> EXERCISE PROMPT
The count of lines below that include the string "other" is the whole answer.

MATERIAL PROVIDED Block Start

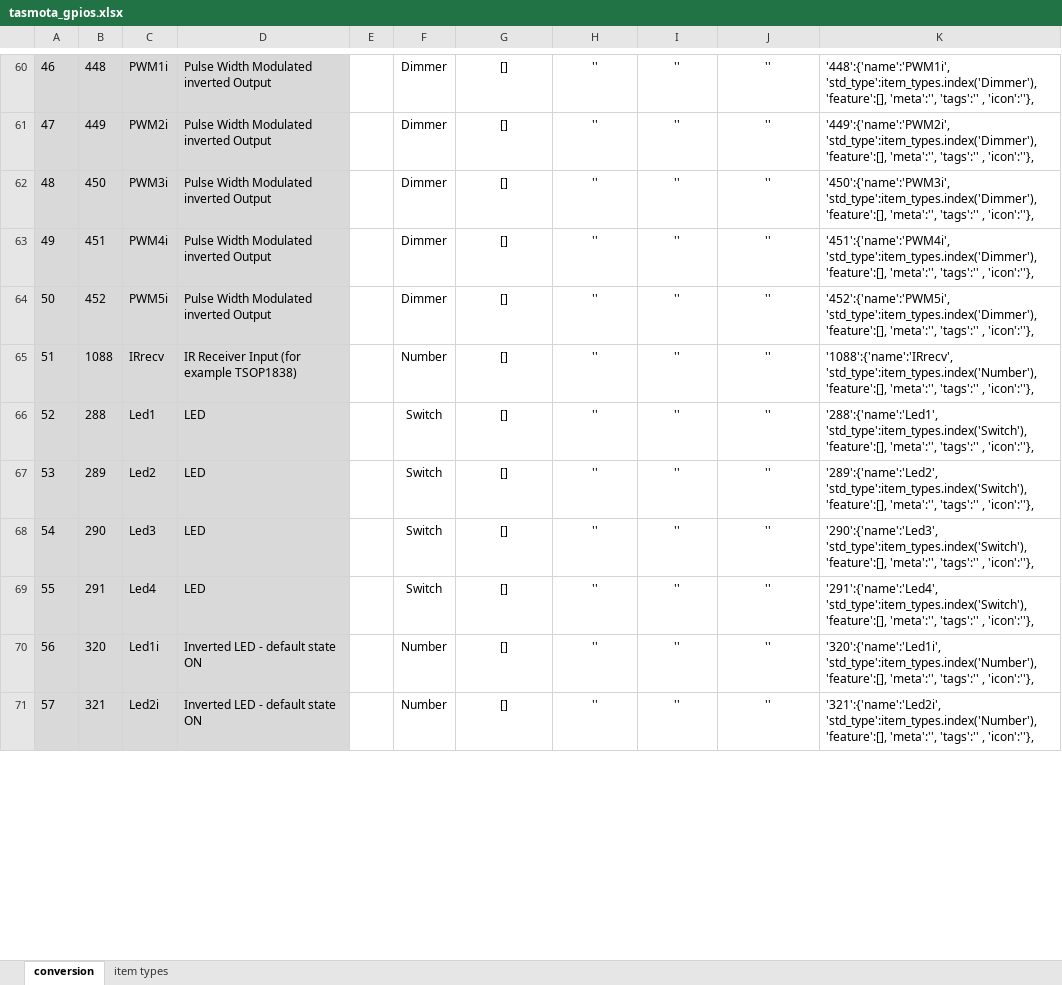
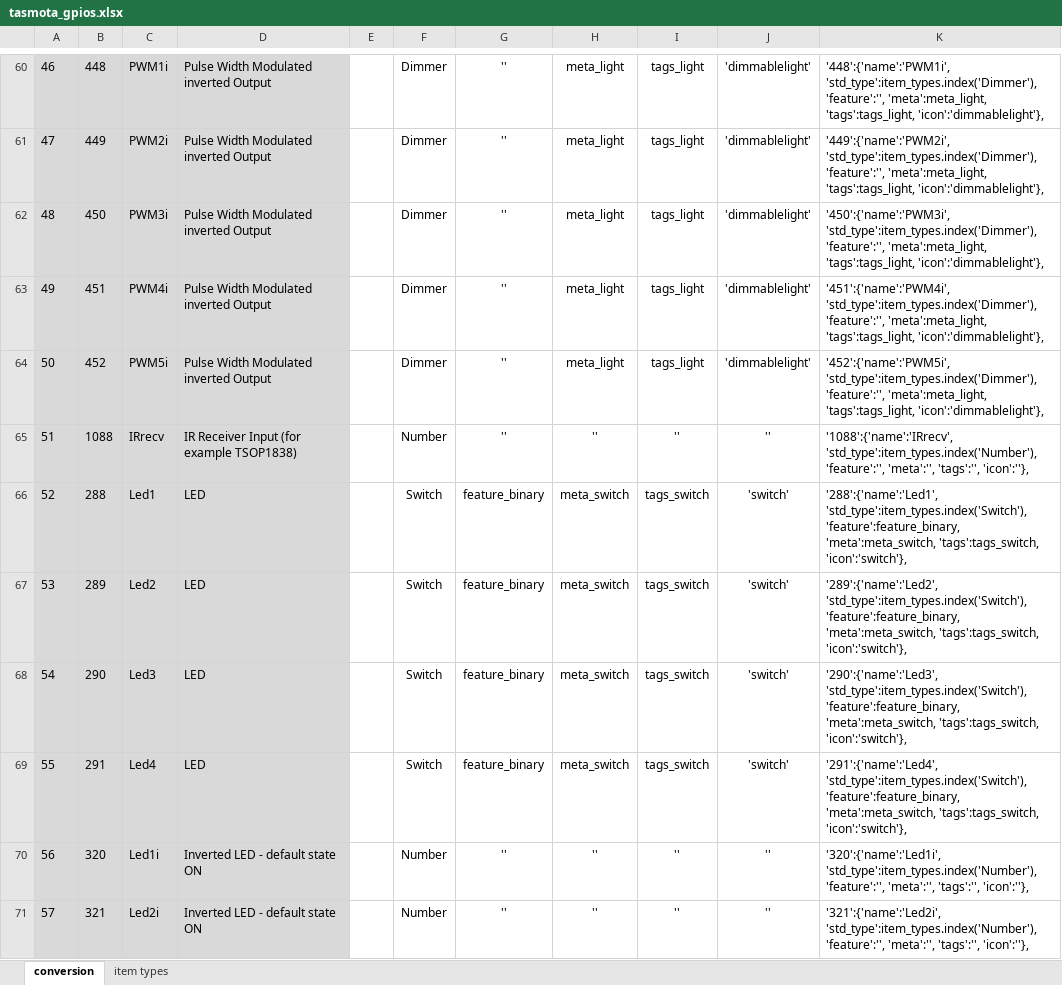
Before and after one commit to Gifford47/tasmohab, an Excel workbook: tasmota_gpios.xlsx, sheet conversion, drawn as a sheet; only a part is shown, gaps mark what is left out; values as stored, in another font and other column widths than the file's, no borders; the diff covers the shown part only; the diff names each change by its address in the sheet, - before the commit and + after, or states it on an @@ line.

Commit message:
several minor changes: - added standard values for peripherals - added icon label in gui - changes features to lineedit for each item

```diff
--- a/tasmota_gpios.xlsx (sheet conversion)
+++ b/tasmota_gpios.xlsx (sheet conversion)
-G60:G65: []
+G60:G65: ''
-H60:H64: ''
+H60:H64: meta_light
-I60:I64: ''
+I60:I64: tags_light
-J60:J64: ''
+J60:J64: 'dimmablelight'
-K60: '448':{'name':'PWM1i', 'std_type':item_types.index('Dimmer'), 'feature':[], 'meta':'', 'tags':'' , 'icon':''},
+K60: '448':{'name':'PWM1i', 'std_type':item_types.index('Dimmer'), 'feature':'', 'meta':meta_light, 'tags':tags_light, 'icon':'dimmablelight'},
-K61: '449':{'name':'PWM2i', 'std_type':item_types.index('Dimmer'), 'feature':[], 'meta':'', 'tags':'' , 'icon':''},
+K61: '449':{'name':'PWM2i', 'std_type':item_types.index('Dimmer'), 'feature':'', 'meta':meta_light, 'tags':tags_light, 'icon':'dimmablelight'},
-K62: '450':{'name':'PWM3i', 'std_type':item_types.index('Dimmer'), 'feature':[], 'meta':'', 'tags':'' , 'icon':''},
+K62: '450':{'name':'PWM3i', 'std_type':item_types.index('Dimmer'), 'feature':'', 'meta':meta_light, 'tags':tags_light, 'icon':'dimmablelight'},
-K63: '451':{'name':'PWM4i', 'std_type':item_types.index('Dimmer'), 'feature':[], 'meta':'', 'tags':'' , 'icon':''},
+K63: '451':{'name':'PWM4i', 'std_type':item_types.index('Dimmer'), 'feature':'', 'meta':meta_light, 'tags':tags_light, 'icon':'dimmablelight'},
-K64: '452':{'name':'PWM5i', 'std_type':item_types.index('Dimmer'), 'feature':[], 'meta':'', 'tags':'' , 'icon':''},
+K64: '452':{'name':'PWM5i', 'std_type':item_types.index('Dimmer'), 'feature':'', 'meta':meta_light, 'tags':tags_light, 'icon':'dimmablelight'},
-K65: '1088':{'name':'IRrecv', 'std_type':item_types.index('Number'), 'feature':[], 'meta':'', 'tags':'' , 'icon':''},
+K65: '1088':{'name':'IRrecv', 'std_type':item_types.index('Number'), 'feature':'', 'meta':'', 'tags':'', 'icon':''},
-G66:G69: []
+G66:G69: feature_binary
-H66:H69: ''
+H66:H69: meta_switch
-I66:I69: ''
+I66:I69: tags_switch
-J66:J69: ''
+J66:J69: 'switch'
-K66: '288':{'name':'Led1', 'std_type':item_types.index('Switch'), 'feature':[], 'meta':'', 'tags':'' , 'icon':''},
+K66: '288':{'name':'Led1', 'std_type':item_types.index('Switch'), 'feature':feature_binary, 'meta':meta_switch, 'tags':tags_switch, 'icon':'switch'},
-K67: '289':{'name':'Led2', 'std_type':item_types.index('Switch'), 'feature':[], 'meta':'', 'tags':'' , 'icon':''},
+K67: '289':{'name':'Led2', 'std_type':item_types.index('Switch'), 'feature':feature_binary, 'meta':meta_switch, 'tags':tags_switch, 'icon':'switch'},
-K68: '290':{'name':'Led3', 'std_type':item_types.index('Switch'), 'feature':[], 'meta':'', 'tags':'' , 'icon':''},
+K68: '290':{'name':'Led3', 'std_type':item_types.index('Switch'), 'feature':feature_binary, 'meta':meta_switch, 'tags':tags_switch, 'icon':'switch'},
-K69: '291':{'name':'Led4', 'std_type':item_types.index('Switch'), 'feature':[], 'meta':'', 'tags':'' , 'icon':''},
+K69: '291':{'name':'Led4', 'std_type':item_types.index('Switch'), 'feature':feature_binary, 'meta':meta_switch, 'tags':tags_switch, 'icon':'switch'},
-G70:G71: []
+G70:G71: ''
-K70: '320':{'name':'Led1i', 'std_type':item_types.index('Number'), 'feature':[], 'meta':'', 'tags':'' , 'icon':''},
+K70: '320':{'name':'Led1i', 'std_type':item_types.index('Number'), 'feature':'', 'meta':'', 'tags':'', 'icon':''},
-K71: '321':{'name':'Led2i', 'std_type':item_types.index('Number'), 'feature':[], 'meta':'', 'tags':'' , 'icon':''},
+K71: '321':{'name':'Led2i', 'std_type':item_types.index('Number'), 'feature':'', 'meta':'', 'tags':'', 'icon':''},
```
Also changed, not shown: 576 edited cells elsewhere in this sheet, 2 other files.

MATERIAL PROVIDED Block End

> RESPONSE TO THE TASK
2